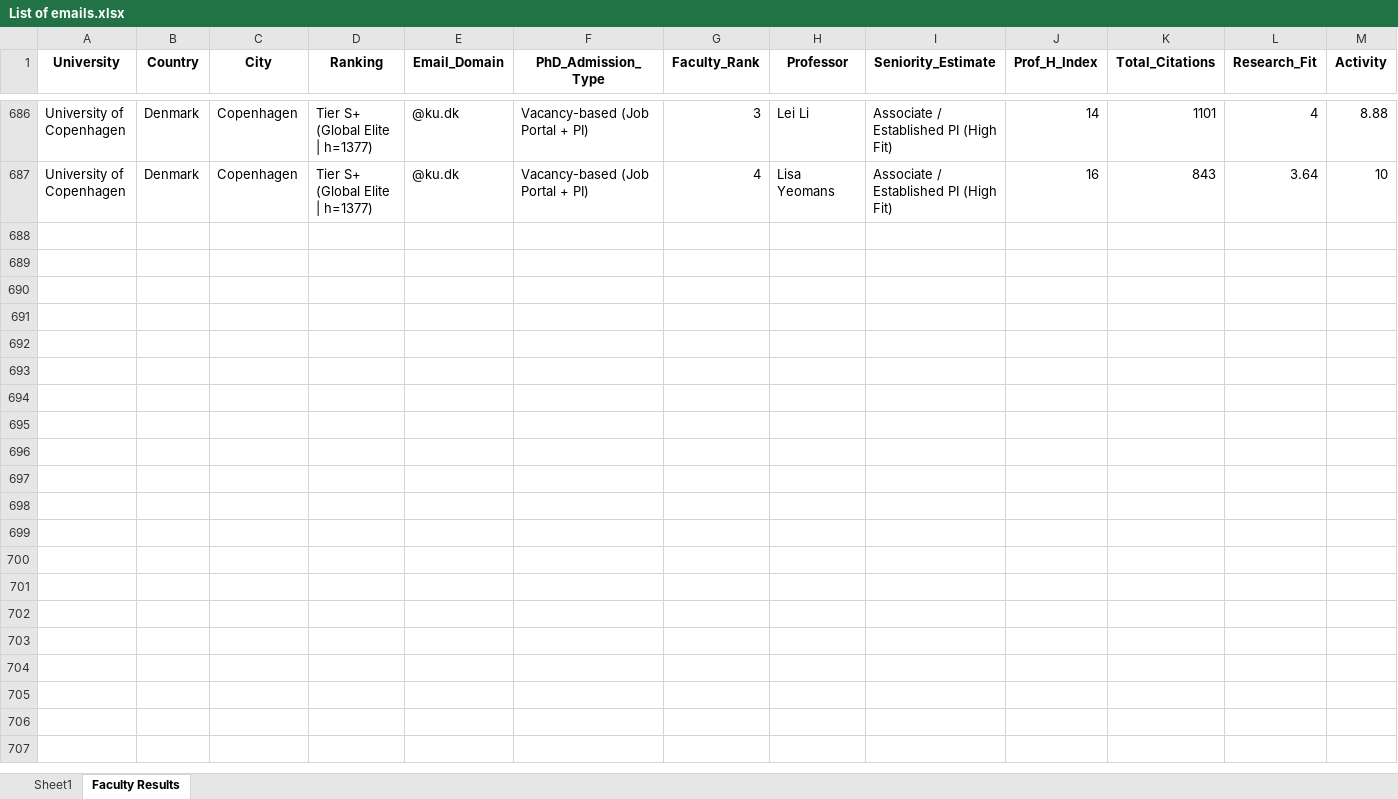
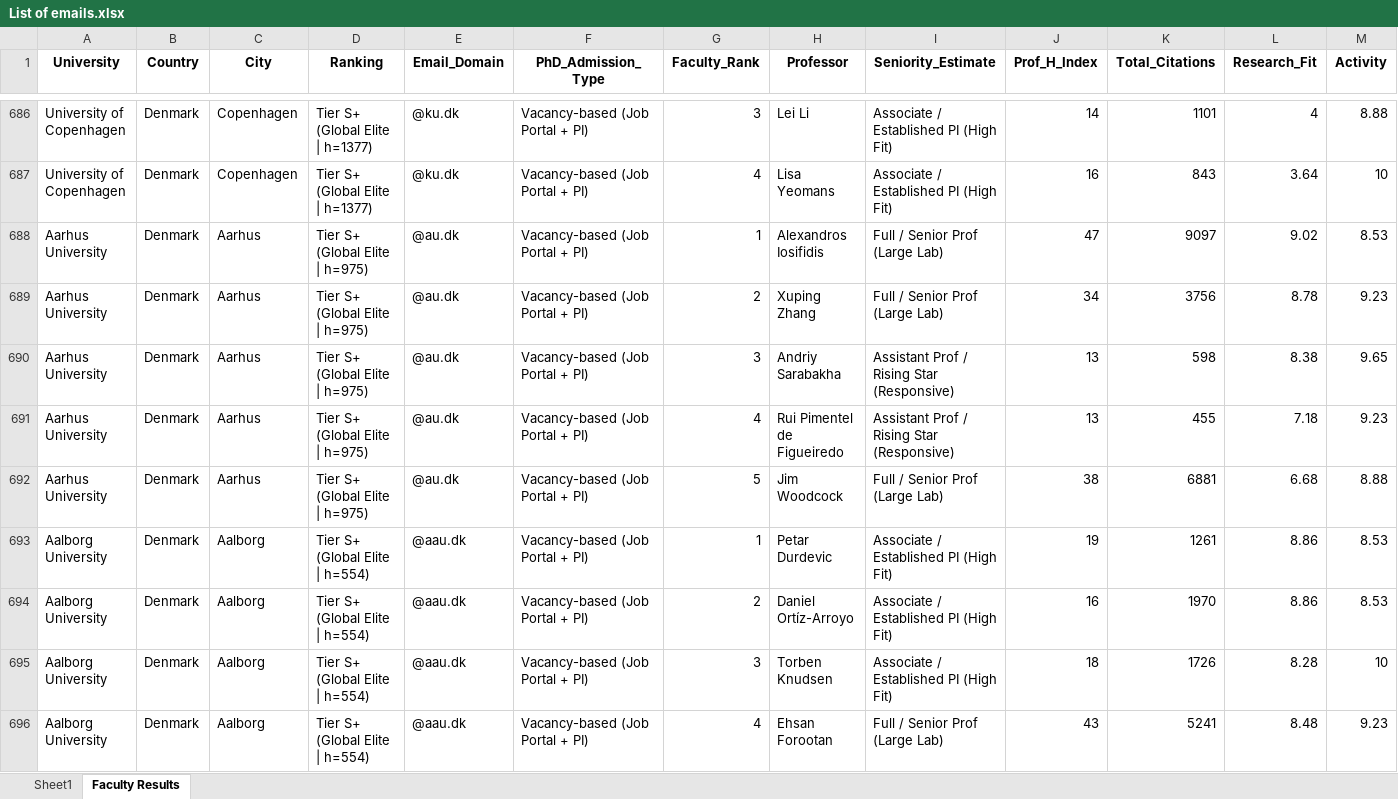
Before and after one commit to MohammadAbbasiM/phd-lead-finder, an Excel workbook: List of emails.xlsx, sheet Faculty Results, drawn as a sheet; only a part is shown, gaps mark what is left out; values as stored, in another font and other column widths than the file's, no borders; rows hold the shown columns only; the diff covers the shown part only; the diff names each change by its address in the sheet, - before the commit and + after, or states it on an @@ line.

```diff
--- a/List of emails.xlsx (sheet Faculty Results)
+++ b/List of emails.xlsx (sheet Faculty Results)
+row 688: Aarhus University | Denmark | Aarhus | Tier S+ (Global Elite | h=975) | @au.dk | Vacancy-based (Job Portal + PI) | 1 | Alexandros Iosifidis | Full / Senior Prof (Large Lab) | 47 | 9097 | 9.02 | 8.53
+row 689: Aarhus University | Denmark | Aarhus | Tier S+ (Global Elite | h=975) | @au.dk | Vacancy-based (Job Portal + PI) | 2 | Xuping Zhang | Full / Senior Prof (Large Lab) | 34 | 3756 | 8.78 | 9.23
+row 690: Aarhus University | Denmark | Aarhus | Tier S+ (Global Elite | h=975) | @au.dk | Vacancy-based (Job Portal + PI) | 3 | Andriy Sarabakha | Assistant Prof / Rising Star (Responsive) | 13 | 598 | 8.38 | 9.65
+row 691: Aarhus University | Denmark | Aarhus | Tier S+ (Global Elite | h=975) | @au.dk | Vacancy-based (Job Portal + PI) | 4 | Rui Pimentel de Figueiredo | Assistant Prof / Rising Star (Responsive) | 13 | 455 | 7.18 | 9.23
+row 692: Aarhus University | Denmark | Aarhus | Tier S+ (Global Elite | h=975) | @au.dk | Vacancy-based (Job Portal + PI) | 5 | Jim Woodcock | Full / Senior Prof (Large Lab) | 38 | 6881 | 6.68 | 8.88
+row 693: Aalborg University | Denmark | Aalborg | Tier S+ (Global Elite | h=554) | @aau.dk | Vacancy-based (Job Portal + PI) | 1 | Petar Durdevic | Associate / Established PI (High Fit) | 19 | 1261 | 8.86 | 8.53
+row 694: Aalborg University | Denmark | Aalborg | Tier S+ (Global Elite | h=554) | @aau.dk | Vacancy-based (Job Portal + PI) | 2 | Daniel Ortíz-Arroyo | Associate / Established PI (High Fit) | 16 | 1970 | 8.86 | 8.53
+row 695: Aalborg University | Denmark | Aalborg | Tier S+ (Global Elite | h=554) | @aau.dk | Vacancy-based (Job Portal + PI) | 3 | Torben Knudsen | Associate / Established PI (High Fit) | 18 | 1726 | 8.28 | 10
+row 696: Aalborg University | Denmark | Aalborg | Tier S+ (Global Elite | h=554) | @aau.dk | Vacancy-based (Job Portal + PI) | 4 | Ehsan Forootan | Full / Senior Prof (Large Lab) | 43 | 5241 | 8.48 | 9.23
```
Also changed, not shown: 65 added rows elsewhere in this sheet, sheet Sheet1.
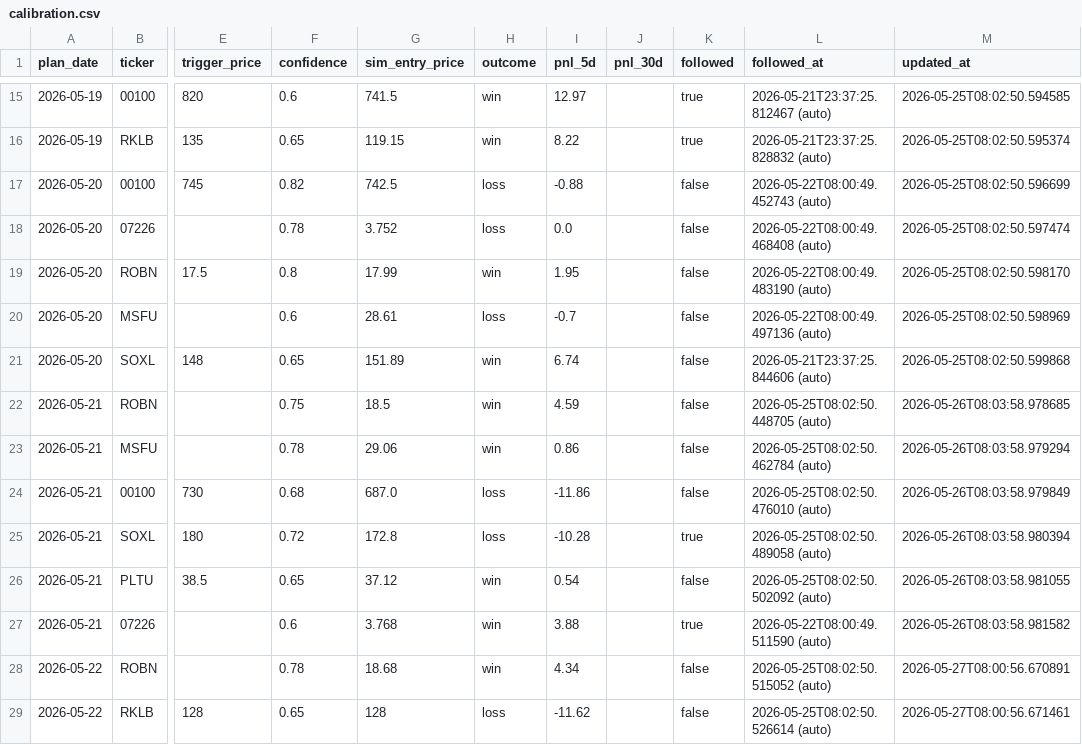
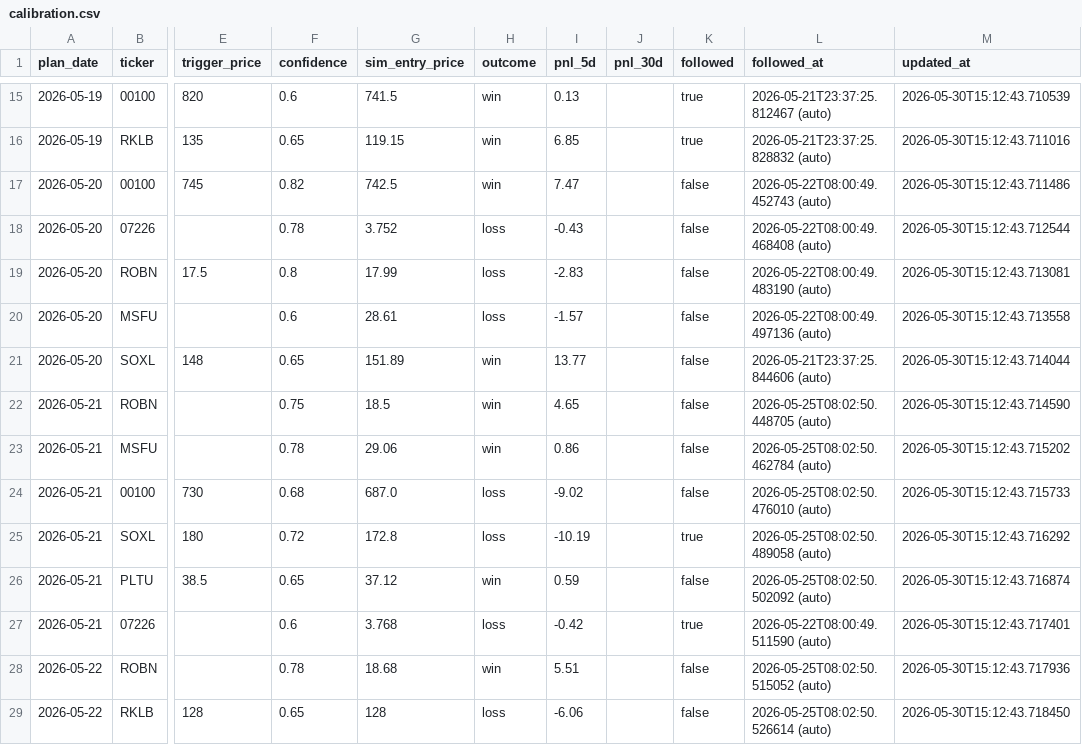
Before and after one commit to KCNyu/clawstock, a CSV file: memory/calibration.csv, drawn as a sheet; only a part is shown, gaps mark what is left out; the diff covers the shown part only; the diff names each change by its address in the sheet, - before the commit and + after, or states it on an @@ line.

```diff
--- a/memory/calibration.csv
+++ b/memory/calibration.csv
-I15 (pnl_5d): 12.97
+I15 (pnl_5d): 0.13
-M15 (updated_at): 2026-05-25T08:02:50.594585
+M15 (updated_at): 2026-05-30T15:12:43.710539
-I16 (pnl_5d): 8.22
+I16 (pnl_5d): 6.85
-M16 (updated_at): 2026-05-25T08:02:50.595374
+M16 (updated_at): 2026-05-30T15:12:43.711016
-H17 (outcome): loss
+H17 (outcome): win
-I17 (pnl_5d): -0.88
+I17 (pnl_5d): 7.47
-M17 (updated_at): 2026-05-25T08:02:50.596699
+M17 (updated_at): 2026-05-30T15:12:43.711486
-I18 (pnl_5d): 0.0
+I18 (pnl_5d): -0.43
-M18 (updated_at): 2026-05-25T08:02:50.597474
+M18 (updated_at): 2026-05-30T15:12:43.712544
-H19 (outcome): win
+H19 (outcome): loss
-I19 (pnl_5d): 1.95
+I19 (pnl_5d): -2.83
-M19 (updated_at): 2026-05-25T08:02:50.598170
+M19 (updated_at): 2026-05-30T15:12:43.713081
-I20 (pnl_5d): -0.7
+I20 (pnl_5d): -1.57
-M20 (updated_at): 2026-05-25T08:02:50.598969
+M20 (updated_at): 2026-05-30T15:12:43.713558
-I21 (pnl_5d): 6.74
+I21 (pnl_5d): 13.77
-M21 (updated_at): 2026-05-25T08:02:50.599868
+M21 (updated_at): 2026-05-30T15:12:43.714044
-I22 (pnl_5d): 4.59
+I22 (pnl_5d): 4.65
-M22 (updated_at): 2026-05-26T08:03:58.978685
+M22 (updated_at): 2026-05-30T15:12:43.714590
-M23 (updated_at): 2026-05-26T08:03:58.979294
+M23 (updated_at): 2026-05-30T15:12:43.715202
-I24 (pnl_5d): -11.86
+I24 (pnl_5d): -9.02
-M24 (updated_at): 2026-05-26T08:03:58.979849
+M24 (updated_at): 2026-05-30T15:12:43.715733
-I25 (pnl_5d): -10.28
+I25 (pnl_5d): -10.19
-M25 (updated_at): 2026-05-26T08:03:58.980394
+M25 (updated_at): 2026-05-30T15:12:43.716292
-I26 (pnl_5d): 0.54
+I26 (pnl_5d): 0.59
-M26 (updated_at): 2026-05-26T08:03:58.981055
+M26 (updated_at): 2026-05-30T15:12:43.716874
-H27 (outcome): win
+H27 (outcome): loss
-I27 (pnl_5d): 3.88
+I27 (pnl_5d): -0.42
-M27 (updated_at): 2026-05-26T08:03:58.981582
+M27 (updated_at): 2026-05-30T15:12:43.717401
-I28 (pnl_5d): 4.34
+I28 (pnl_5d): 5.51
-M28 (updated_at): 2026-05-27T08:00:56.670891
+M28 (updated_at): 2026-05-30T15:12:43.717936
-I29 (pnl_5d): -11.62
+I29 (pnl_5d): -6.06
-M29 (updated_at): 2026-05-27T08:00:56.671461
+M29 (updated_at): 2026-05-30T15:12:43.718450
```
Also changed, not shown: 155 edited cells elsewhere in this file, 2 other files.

Task item:
A word-for-word copy of the material is required; pictures stay out of it.

Answer for this exercise:
Before and after one commit to MohammadAbbasiM/phd-lead-finder, an Excel workbook: List of emails.xlsx, sheet Faculty Results, drawn as a sheet; only a part is shown, gaps mark what is left out; values as stored, in another font and other column widths than the file's, no borders; rows hold the shown columns only; the diff covers the shown part only; the diff names each change by its address in the sheet, - before the commit and + after, or states it on an @@ line.

```diff
--- a/List of emails.xlsx (sheet Faculty Results)
+++ b/List of emails.xlsx (sheet Faculty Results)
+row 688: Aarhus University | Denmark | Aarhus | Tier S+ (Global Elite | h=975) | @au.dk | Vacancy-based (Job Portal + PI) | 1 | Alexandros Iosifidis | Full / Senior Prof (Large Lab) | 47 | 9097 | 9.02 | 8.53
+row 689: Aarhus University | Denmark | Aarhus | Tier S+ (Global Elite | h=975) | @au.dk | Vacancy-based (Job Portal + PI) | 2 | Xuping Zhang | Full / Senior Prof (Large Lab) | 34 | 3756 | 8.78 | 9.23
+row 690: Aarhus University | Denmark | Aarhus | Tier S+ (Global Elite | h=975) | @au.dk | Vacancy-based (Job Portal + PI) | 3 | Andriy Sarabakha | Assistant Prof / Rising Star (Responsive) | 13 | 598 | 8.38 | 9.65
+row 691: Aarhus University | Denmark | Aarhus | Tier S+ (Global Elite | h=975) | @au.dk | Vacancy-based (Job Portal + PI) | 4 | Rui Pimentel de Figueiredo | Assistant Prof / Rising Star (Responsive) | 13 | 455 | 7.18 | 9.23
+row 692: Aarhus University | Denmark | Aarhus | Tier S+ (Global Elite | h=975) | @au.dk | Vacancy-based (Job Portal + PI) | 5 | Jim Woodcock | Full / Senior Prof (Large Lab) | 38 | 6881 | 6.68 | 8.88
+row 693: Aalborg University | Denmark | Aalborg | Tier S+ (Global Elite | h=554) | @aau.dk | Vacancy-based (Job Portal + PI) | 1 | Petar Durdevic | Associate / Established PI (High Fit) | 19 | 1261 | 8.86 | 8.53
+row 694: Aalborg University | Denmark | Aalborg | Tier S+ (Global Elite | h=554) | @aau.dk | Vacancy-based (Job Portal + PI) | 2 | Daniel Ortíz-Arroyo | Associate / Established PI (High Fit) | 16 | 1970 | 8.86 | 8.53
+row 695: Aalborg University | Denmark | Aalborg | Tier S+ (Global Elite | h=554) | @aau.dk | Vacancy-based (Job Portal + PI) | 3 | Torben Knudsen | Associate / Established PI (High Fit) | 18 | 1726 | 8.28 | 10
+row 696: Aalborg University | Denmark | Aalborg | Tier S+ (Global Elite | h=554) | @aau.dk | Vacancy-based (Job Portal + PI) | 4 | Ehsan Forootan | Full / Senior Prof (Large Lab) | 43 | 5241 | 8.48 | 9.23
```
Also changed, not shown: 65 added rows elsewhere in this sheet, sheet Sheet1.
Before and after one commit to KCNyu/clawstock, a CSV file: memory/calibration.csv, drawn as a sheet; only a part is shown, gaps mark what is left out; the diff covers the shown part only; the diff names each change by its address in the sheet, - before the commit and + after, or states it on an @@ line.

```diff
--- a/memory/calibration.csv
+++ b/memory/calibration.csv
-I15 (pnl_5d): 12.97
+I15 (pnl_5d): 0.13
-M15 (updated_at): 2026-05-25T08:02:50.594585
+M15 (updated_at): 2026-05-30T15:12:43.710539
-I16 (pnl_5d): 8.22
+I16 (pnl_5d): 6.85
-M16 (updated_at): 2026-05-25T08:02:50.595374
+M16 (updated_at): 2026-05-30T15:12:43.711016
-H17 (outcome): loss
+H17 (outcome): win
-I17 (pnl_5d): -0.88
+I17 (pnl_5d): 7.47
-M17 (updated_at): 2026-05-25T08:02:50.596699
+M17 (updated_at): 2026-05-30T15:12:43.711486
-I18 (pnl_5d): 0.0
+I18 (pnl_5d): -0.43
-M18 (updated_at): 2026-05-25T08:02:50.597474
+M18 (updated_at): 2026-05-30T15:12:43.712544
-H19 (outcome): win
+H19 (outcome): loss
-I19 (pnl_5d): 1.95
+I19 (pnl_5d): -2.83
-M19 (updated_at): 2026-05-25T08:02:50.598170
+M19 (updated_at): 2026-05-30T15:12:43.713081
-I20 (pnl_5d): -0.7
+I20 (pnl_5d): -1.57
-M20 (updated_at): 2026-05-25T08:02:50.598969
+M20 (updated_at): 2026-05-30T15:12:43.713558
-I21 (pnl_5d): 6.74
+I21 (pnl_5d): 13.77
-M21 (updated_at): 2026-05-25T08:02:50.599868
+M21 (updated_at): 2026-05-30T15:12:43.714044
-I22 (pnl_5d): 4.59
+I22 (pnl_5d): 4.65
-M22 (updated_at): 2026-05-26T08:03:58.978685
+M22 (updated_at): 2026-05-30T15:12:43.714590
-M23 (updated_at): 2026-05-26T08:03:58.979294
+M23 (updated_at): 2026-05-30T15:12:43.715202
-I24 (pnl_5d): -11.86
+I24 (pnl_5d): -9.02
-M24 (updated_at): 2026-05-26T08:03:58.979849
+M24 (updated_at): 2026-05-30T15:12:43.715733
-I25 (pnl_5d): -10.28
+I25 (pnl_5d): -10.19
-M25 (updated_at): 2026-05-26T08:03:58.980394
+M25 (updated_at): 2026-05-30T15:12:43.716292
-I26 (pnl_5d): 0.54
+I26 (pnl_5d): 0.59
-M26 (updated_at): 2026-05-26T08:03:58.981055
+M26 (updated_at): 2026-05-30T15:12:43.716874
-H27 (outcome): win
+H27 (outcome): loss
-I27 (pnl_5d): 3.88
+I27 (pnl_5d): -0.42
-M27 (updated_at): 2026-05-26T08:03:58.981582
+M27 (updated_at): 2026-05-30T15:12:43.717401
-I28 (pnl_5d): 4.34
+I28 (pnl_5d): 5.51
-M28 (updated_at): 2026-05-27T08:00:56.670891
+M28 (updated_at): 2026-05-30T15:12:43.717936
-I29 (pnl_5d): -11.62
+I29 (pnl_5d): -6.06
-M29 (updated_at): 2026-05-27T08:00:56.671461
+M29 (updated_at): 2026-05-30T15:12:43.718450
```
Also changed, not shown: 155 edited cells elsewhere in this file, 2 other files.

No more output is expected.